Habitation site
25.11, 55.84
United Arab Emirates

FAY-NE1 is an archaeological site on the Jebel Faya limestone hill or escarpment near Al Madam in the Emirate of Sharjah, the UAE, located about 50 km (31 mi) east of the city of Sharjah, and between the shoreline of the Gulf and Al Hajar Mountains. It contains tool assemblages from the Paleolithic, Neolithic, Iron Age, and Bronze Age. Because its deepest assemblage has been dated to 125,000 years ago, it was thought to be the world's most ancient settlement yet discovered of anatomically modern humans outside of Africa at the time of its discovery in 2011. Finds of a yet earlier date (50,000 years) have since been found at Misliya cave in the Levant.

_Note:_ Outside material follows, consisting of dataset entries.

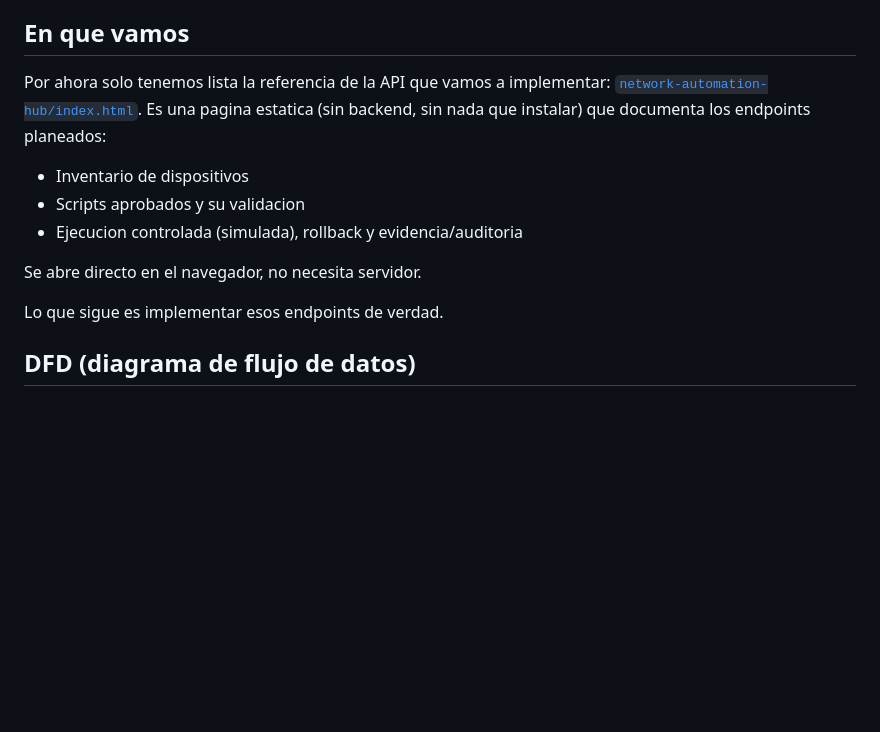
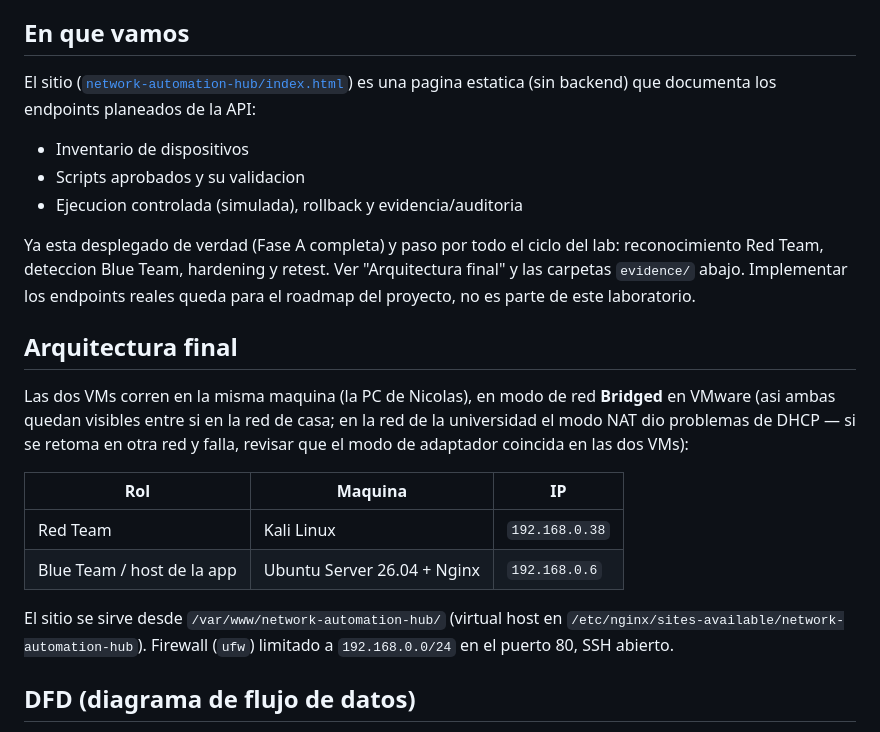
Before and after one commit to NicolasPrieto12/LAB3-FDSI-APPWEB-HTTP, a Markdown page: README.md, the part around one of its changes. Rendered like a GitHub page; blank space fills up the shorter version.

```diff
--- a/README.md
+++ b/README.md
@@ -13,15 +13,24 @@ Durante este laboratorio solo se permiten operaciones de lectura y simulaciones.
 
 ## En que vamos
 
-Por ahora solo tenemos lista la referencia de la API que vamos a implementar: [`network-automation-hub/index.html`](network-automation-hub/index.html). Es una pagina estatica (sin backend, sin nada que instalar) que documenta los endpoints planeados:
+El sitio ([`network-automation-hub/index.html`](network-automation-hub/index.html)) es una pagina estatica (sin backend) que documenta los endpoints planeados de la API:
 
 - Inventario de dispositivos
 - Scripts aprobados y su validacion
 - Ejecucion controlada (simulada), rollback y evidencia/auditoria
 
-Se abre directo en el navegador, no necesita servidor.
+Ya esta desplegado de verdad (Fase A completa) y paso por todo el ciclo del lab: reconocimiento Red Team, deteccion Blue Team, hardening y retest. Ver "Arquitectura final" y las carpetas `evidence/` abajo. Implementar los endpoints reales queda para el roadmap del proyecto, no es parte de este laboratorio.
 
-Lo que sigue es implementar esos endpoints de verdad.
+## Arquitectura final
+
+Las dos VMs corren en la misma maquina (la PC de Nicolas), en modo de red **Bridged** en VMware (asi ambas quedan visibles entre si en la red de casa; en la red de la universidad el modo NAT dio problemas de DHCP — si se retoma en otra red y falla, revisar que el modo de adaptador coincida en las dos VMs):
+
+| Rol | Maquina | IP |
+|---|---|---|
+| Red Team | Kali Linux | `192.168.0.38` |
+| Blue Team / host de la app | Ubuntu Server 26.04 + Nginx | `192.168.0.6` |
+
+El sitio se sirve desde `/var/www/network-automation-hub/` (virtual host en `/etc/nginx/sites-available/network-automation-hub`). Firewall (`ufw`) limitado a `192.168.0.0/24` en el puerto 80, SSH abierto.
 
 ## DFD (diagrama de flujo de datos)
 
```
Also changed, not shown: other parts of README.md (+13 -15 lines), reflexiones.md (added, +15 -0 lines).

Paleolithic occupations at Jebel Faya have been linked to humid periods in southern Arabia, in which freshwater availability and vegetation cover of the area would have increased and supported human subsistence. In 2013, Bretzke et al. analyzed sediment columns from trenches at FAY-NE1. While Assemblages A, B, and C showed evidence of vegetation, the layers lacking archaeological deposits showed evidence of desiccation. Additional studies of alluvial fan records and relic lake deposits in the region have supported this theory that humid periods may have offered multiple opportunities for human dispersal in southern Arabia.